This is not a complete list of all side effects that may occur. If you have questions about side effects, contact your health care provider. Call your doctor for medical advice about side effects. To report side effects to the appropriate agency, please read the Guide to Reporting Problems to FDA.
If OVERDOSE is suspected:
Contact 1-800-222-1222 (the American Association of Poison Control Centers), your local poison control center, or emergency room immediately. Symptoms may include abnormal thinking; aggression; agitation; chest pain; coma; confusion; difficult or slurred speech; fainting; fast or irregular heartbeat; fever; mental or mood changes; seizure; severe drowsiness, dizziness, or weakness; severe or persistent headache; slow or shallow breathing; stiff muscles; sweating; trouble walking; uncontrolled muscle movements.Proper storage of olanzapine:
Olanzapine is usually handled and stored by a health care provider. If you are using olanzapine at home, store olanzapine as directed by your pharmacist or health care provider. Keep olanzapine out of the reach of children and away from pets.
- If you have any questions about olanzapine, please talk with your doctor, pharmacist, or other health care provider.

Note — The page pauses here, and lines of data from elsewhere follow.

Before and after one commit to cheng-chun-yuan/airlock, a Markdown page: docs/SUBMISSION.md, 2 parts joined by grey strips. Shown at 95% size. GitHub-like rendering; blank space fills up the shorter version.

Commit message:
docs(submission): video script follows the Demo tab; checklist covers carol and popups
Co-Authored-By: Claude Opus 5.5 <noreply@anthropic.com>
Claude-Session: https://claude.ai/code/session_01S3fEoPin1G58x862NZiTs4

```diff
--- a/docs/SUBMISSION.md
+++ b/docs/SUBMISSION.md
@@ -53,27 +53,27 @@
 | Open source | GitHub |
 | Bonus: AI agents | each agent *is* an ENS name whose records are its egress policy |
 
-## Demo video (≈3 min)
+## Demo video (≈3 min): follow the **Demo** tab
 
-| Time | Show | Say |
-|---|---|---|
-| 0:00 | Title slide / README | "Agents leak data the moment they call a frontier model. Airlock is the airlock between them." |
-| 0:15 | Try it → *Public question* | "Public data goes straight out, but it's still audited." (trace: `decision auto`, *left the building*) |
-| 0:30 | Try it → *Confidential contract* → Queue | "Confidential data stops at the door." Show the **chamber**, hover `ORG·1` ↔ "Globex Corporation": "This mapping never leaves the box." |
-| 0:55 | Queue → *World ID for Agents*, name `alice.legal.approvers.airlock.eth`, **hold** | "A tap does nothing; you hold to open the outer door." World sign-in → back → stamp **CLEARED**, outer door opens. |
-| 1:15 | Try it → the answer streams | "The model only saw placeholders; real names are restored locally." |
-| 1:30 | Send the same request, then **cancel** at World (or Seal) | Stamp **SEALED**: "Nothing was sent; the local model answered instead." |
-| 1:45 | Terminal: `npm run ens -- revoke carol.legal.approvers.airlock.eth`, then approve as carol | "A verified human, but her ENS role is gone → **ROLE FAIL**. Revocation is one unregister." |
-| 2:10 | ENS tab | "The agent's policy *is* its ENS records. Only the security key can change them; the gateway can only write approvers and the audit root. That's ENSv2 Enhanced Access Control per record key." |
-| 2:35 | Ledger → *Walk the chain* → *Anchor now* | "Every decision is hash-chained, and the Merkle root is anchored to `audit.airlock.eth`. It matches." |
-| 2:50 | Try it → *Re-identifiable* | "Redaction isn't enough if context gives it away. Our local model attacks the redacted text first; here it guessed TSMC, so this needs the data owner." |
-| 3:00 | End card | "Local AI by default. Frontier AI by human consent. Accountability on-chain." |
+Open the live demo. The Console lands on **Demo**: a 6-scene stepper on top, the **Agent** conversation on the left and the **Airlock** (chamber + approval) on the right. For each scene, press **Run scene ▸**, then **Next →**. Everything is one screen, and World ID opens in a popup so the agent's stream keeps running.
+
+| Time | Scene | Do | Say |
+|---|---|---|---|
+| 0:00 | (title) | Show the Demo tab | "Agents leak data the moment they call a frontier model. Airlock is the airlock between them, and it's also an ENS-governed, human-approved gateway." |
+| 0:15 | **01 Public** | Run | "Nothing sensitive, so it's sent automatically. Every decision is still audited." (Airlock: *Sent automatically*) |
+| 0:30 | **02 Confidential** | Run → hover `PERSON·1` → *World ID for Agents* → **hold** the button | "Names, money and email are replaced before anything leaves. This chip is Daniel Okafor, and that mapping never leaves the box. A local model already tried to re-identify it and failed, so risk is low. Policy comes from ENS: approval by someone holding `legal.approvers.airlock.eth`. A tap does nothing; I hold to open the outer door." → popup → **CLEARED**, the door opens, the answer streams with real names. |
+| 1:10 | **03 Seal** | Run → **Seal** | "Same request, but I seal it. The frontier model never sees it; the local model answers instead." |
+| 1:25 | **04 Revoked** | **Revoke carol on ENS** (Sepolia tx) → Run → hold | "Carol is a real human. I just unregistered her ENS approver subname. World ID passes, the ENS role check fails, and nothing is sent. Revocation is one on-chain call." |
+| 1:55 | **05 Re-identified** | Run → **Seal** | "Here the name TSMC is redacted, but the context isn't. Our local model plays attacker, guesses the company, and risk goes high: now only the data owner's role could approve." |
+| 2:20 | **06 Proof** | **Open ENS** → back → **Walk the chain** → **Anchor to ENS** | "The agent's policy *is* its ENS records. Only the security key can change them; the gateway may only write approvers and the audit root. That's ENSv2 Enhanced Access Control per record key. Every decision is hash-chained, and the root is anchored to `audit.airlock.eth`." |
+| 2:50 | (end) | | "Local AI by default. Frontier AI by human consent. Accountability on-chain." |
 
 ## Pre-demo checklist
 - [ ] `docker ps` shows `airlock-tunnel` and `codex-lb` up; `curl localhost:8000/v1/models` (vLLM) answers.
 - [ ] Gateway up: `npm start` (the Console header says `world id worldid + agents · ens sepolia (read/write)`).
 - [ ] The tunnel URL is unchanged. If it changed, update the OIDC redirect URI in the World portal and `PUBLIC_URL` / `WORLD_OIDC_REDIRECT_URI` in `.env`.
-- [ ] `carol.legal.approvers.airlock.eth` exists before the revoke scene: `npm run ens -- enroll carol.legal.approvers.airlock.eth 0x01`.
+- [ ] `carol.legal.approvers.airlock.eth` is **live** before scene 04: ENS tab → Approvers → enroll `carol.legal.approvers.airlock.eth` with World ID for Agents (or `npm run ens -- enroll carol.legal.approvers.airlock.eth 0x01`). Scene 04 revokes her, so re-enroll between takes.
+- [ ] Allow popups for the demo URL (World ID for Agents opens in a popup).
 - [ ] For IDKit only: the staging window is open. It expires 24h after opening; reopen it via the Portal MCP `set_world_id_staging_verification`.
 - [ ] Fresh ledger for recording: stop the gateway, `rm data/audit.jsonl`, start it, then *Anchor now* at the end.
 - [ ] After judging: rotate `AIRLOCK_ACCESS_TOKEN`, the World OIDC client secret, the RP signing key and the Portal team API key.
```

- Olanzapine is to be used only by the patient for whom it is prescribed. Do not share it with other people.
- If your symptoms do not improve or if they become worse, check with your doctor.
- Check with your pharmacist about how to dispose of unused medicine.
This information should not be used to decide whether or not to take olanzapine or any other medicine. Only your health care provider has the knowledge and training to decide which medicines are right for you. This information does not endorse any medicine as safe, effective, or approved for treating any patient or health condition. This is only a brief summary of general information about olanzapine. It does NOT include all information about the possible uses, directions, warnings, precautions, interactions, adverse effects, or risks that may apply to olanzapine. This information is not specific medical advice and does not replace information you receive from your health care provider. You must talk with your healthcare provider for complete information about the risks and benefits of using olanzapine.
Disclaimer: This information should not be used to decide whether or not to take this medicine or any other medicine. Only your health care provider has the knowledge and training to decide which medicines are right for you. This information does not endorse any medicine as safe, effective, or approved for treating any patient or health condition. This is only a brief summary of general information about this medicine. It does NOT include all information about the possible uses, directions, warnings, precautions, interactions, adverse effects, or risks that may apply to this medicine. This information is not specific medical advice and does not replace information you receive from your health care provider. You must talk with your healthcare provider for complete information about the risks and benefits of using this medicine.